*YOUR GOAL*. Within the records below, find each line that holds the string "relative", then copy it.

++++++++

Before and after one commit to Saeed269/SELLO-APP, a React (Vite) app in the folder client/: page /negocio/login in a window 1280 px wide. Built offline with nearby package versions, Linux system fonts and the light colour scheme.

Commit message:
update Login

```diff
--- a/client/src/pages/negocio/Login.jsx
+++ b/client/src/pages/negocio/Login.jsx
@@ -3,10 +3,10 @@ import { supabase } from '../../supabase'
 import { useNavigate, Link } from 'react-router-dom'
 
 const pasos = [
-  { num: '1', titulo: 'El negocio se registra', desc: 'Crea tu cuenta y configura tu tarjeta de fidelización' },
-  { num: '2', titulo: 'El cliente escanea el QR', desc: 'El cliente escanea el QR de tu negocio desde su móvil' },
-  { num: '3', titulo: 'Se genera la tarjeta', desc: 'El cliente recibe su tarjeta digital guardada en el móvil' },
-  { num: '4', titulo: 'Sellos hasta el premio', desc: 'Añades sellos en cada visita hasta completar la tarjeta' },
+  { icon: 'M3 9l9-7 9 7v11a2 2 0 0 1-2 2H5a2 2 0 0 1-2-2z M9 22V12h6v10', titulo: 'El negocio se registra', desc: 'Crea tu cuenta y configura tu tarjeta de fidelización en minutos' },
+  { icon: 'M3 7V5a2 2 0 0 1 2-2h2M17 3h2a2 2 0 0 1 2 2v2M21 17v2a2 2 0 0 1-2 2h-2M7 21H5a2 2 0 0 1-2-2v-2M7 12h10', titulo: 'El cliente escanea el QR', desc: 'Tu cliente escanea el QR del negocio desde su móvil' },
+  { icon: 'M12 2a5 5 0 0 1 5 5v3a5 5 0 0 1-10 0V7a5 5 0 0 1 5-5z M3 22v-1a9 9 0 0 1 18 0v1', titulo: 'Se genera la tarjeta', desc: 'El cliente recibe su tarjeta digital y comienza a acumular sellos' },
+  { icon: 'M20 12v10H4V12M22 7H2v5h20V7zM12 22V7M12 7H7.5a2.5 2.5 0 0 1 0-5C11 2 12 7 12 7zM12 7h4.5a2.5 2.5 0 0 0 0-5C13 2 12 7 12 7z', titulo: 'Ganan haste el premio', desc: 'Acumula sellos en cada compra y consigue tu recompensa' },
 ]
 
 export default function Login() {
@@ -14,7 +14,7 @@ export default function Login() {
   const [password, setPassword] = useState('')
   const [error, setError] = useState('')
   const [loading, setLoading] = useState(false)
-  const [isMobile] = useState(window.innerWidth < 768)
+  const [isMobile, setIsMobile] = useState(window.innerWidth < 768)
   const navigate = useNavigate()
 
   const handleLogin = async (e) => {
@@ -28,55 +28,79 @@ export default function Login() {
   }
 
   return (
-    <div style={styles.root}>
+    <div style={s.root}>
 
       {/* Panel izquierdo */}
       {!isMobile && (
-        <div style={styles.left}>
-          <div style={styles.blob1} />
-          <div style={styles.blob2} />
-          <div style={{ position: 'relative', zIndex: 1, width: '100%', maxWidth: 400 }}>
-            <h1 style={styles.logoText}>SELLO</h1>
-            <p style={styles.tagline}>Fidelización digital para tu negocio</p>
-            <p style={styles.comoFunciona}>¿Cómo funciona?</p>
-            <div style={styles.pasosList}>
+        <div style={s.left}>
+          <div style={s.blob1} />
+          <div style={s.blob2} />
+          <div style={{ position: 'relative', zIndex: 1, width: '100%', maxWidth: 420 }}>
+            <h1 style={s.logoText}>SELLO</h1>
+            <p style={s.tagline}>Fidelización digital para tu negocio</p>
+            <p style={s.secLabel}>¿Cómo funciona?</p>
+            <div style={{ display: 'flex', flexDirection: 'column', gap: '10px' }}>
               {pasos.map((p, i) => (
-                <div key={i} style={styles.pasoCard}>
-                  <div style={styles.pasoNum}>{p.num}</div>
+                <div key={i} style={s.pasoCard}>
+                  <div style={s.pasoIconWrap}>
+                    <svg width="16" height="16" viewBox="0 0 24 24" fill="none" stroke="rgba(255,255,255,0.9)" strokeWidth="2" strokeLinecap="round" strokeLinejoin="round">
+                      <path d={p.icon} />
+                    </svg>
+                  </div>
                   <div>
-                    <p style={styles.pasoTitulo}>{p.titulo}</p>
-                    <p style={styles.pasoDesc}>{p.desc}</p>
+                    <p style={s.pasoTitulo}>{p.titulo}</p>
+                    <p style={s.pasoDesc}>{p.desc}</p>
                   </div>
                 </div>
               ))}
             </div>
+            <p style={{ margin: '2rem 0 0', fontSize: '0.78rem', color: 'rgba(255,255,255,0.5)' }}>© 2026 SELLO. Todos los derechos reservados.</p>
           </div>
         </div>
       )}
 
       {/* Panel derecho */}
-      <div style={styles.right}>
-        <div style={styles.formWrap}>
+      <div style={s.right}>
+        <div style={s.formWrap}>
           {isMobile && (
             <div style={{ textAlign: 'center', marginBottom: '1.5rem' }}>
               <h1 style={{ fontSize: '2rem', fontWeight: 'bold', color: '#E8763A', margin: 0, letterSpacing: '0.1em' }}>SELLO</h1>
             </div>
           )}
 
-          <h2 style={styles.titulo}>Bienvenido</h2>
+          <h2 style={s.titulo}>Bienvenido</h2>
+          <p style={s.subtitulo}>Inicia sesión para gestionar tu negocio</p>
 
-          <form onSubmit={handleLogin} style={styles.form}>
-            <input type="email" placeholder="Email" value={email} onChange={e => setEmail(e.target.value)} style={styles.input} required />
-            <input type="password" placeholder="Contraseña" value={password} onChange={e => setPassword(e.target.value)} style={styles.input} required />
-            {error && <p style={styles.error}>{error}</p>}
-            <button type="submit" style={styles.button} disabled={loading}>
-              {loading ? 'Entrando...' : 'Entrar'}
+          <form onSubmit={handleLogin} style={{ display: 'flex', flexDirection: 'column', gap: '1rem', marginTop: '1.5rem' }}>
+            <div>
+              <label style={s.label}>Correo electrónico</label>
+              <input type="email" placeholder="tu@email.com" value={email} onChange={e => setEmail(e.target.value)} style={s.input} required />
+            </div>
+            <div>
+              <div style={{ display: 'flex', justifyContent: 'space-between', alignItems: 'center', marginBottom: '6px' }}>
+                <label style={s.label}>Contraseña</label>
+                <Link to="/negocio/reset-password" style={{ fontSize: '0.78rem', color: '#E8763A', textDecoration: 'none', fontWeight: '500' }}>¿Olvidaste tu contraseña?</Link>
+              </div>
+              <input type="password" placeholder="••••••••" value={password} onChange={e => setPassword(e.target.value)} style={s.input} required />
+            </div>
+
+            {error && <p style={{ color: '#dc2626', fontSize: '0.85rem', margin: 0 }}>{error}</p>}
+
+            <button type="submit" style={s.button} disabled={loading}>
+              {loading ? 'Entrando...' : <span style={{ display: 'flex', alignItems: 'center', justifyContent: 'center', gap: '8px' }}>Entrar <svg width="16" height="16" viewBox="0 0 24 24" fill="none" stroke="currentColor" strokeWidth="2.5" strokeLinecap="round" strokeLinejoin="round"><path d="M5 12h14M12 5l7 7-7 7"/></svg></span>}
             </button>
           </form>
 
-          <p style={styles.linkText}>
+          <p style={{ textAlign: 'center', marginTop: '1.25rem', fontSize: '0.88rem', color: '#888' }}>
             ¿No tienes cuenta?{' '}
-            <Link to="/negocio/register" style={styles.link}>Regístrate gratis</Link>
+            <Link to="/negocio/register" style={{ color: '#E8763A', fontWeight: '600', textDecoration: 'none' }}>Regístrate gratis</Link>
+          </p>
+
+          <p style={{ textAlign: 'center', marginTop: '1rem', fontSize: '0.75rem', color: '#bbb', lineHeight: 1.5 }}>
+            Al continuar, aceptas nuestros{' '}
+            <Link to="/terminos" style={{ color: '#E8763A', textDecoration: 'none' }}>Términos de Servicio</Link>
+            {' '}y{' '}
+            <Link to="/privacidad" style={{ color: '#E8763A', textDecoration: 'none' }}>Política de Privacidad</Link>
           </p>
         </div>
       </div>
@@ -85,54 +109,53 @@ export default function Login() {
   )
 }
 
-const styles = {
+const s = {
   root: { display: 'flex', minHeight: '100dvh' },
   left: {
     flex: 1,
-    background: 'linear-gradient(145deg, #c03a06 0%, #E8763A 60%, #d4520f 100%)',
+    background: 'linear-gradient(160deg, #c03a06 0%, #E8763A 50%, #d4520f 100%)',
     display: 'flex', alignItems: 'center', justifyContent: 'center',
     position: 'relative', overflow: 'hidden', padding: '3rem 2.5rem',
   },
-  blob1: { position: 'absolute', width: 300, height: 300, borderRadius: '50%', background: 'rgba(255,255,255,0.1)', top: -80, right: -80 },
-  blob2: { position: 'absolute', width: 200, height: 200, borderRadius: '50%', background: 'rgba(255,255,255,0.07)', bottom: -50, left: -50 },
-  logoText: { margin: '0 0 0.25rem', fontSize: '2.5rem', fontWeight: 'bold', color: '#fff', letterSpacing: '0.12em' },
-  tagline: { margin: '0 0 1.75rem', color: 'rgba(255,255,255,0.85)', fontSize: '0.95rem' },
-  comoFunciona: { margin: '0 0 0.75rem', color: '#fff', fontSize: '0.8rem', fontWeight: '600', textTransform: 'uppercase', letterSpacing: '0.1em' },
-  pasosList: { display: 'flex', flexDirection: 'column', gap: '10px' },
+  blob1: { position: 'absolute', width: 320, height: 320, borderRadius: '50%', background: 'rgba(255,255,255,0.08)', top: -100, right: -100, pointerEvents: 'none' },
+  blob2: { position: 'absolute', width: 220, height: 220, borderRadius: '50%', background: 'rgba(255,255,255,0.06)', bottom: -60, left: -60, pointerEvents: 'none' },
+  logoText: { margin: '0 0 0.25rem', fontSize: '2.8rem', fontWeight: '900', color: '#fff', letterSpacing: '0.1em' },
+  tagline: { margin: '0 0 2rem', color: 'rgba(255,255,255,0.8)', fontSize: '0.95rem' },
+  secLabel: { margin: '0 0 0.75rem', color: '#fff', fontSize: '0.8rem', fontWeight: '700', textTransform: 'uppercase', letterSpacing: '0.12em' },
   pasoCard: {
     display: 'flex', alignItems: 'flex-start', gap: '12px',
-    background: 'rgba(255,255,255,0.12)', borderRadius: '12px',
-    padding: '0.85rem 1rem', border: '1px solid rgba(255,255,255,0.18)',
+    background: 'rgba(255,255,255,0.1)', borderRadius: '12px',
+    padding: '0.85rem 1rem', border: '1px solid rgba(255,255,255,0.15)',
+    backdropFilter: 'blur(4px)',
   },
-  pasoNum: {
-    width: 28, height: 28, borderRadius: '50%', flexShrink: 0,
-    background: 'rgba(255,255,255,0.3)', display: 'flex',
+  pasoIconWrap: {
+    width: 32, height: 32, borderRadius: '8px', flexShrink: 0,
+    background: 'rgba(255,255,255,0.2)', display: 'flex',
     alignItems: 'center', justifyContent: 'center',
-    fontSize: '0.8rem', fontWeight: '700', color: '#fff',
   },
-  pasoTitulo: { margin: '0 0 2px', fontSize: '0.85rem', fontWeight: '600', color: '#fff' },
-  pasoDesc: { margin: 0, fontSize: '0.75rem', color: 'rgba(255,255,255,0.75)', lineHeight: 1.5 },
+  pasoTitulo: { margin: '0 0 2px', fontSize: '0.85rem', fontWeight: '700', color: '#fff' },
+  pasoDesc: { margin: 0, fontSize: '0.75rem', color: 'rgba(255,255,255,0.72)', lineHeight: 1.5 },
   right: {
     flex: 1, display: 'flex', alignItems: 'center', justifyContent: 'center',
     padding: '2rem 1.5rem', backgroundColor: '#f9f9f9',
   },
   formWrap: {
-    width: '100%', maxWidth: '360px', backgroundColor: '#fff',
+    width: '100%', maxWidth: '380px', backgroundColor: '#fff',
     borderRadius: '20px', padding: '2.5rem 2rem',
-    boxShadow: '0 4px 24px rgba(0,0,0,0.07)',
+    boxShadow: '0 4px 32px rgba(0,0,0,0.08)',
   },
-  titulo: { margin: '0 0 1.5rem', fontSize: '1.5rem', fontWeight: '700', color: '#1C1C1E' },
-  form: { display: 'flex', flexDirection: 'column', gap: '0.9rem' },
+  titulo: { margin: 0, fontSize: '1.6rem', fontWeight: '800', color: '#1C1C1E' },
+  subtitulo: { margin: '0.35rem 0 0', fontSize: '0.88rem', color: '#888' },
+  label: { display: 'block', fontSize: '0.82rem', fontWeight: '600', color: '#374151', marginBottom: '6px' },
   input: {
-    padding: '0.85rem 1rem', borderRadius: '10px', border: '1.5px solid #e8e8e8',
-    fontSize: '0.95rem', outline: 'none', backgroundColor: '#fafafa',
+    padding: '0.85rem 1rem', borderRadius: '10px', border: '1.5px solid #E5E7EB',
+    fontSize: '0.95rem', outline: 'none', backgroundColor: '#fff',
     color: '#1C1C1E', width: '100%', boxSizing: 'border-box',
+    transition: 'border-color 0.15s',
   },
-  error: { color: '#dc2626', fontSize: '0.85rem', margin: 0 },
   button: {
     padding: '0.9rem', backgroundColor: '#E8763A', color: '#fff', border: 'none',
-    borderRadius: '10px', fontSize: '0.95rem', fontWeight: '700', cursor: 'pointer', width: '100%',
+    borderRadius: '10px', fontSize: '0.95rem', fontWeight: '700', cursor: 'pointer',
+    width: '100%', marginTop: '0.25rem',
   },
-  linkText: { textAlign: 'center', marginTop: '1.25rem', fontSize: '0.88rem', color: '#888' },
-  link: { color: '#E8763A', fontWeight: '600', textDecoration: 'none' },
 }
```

++++++++

*YOUR SOLUTION*.
-          <div style={{ position: 'relative', zIndex: 1, width: '100%', maxWidth: 400 }}>
+          <div style={{ position: 'relative', zIndex: 1, width: '100%', maxWidth: 420 }}>
     position: 'relative', overflow: 'hidden', padding: '3rem 2.5rem',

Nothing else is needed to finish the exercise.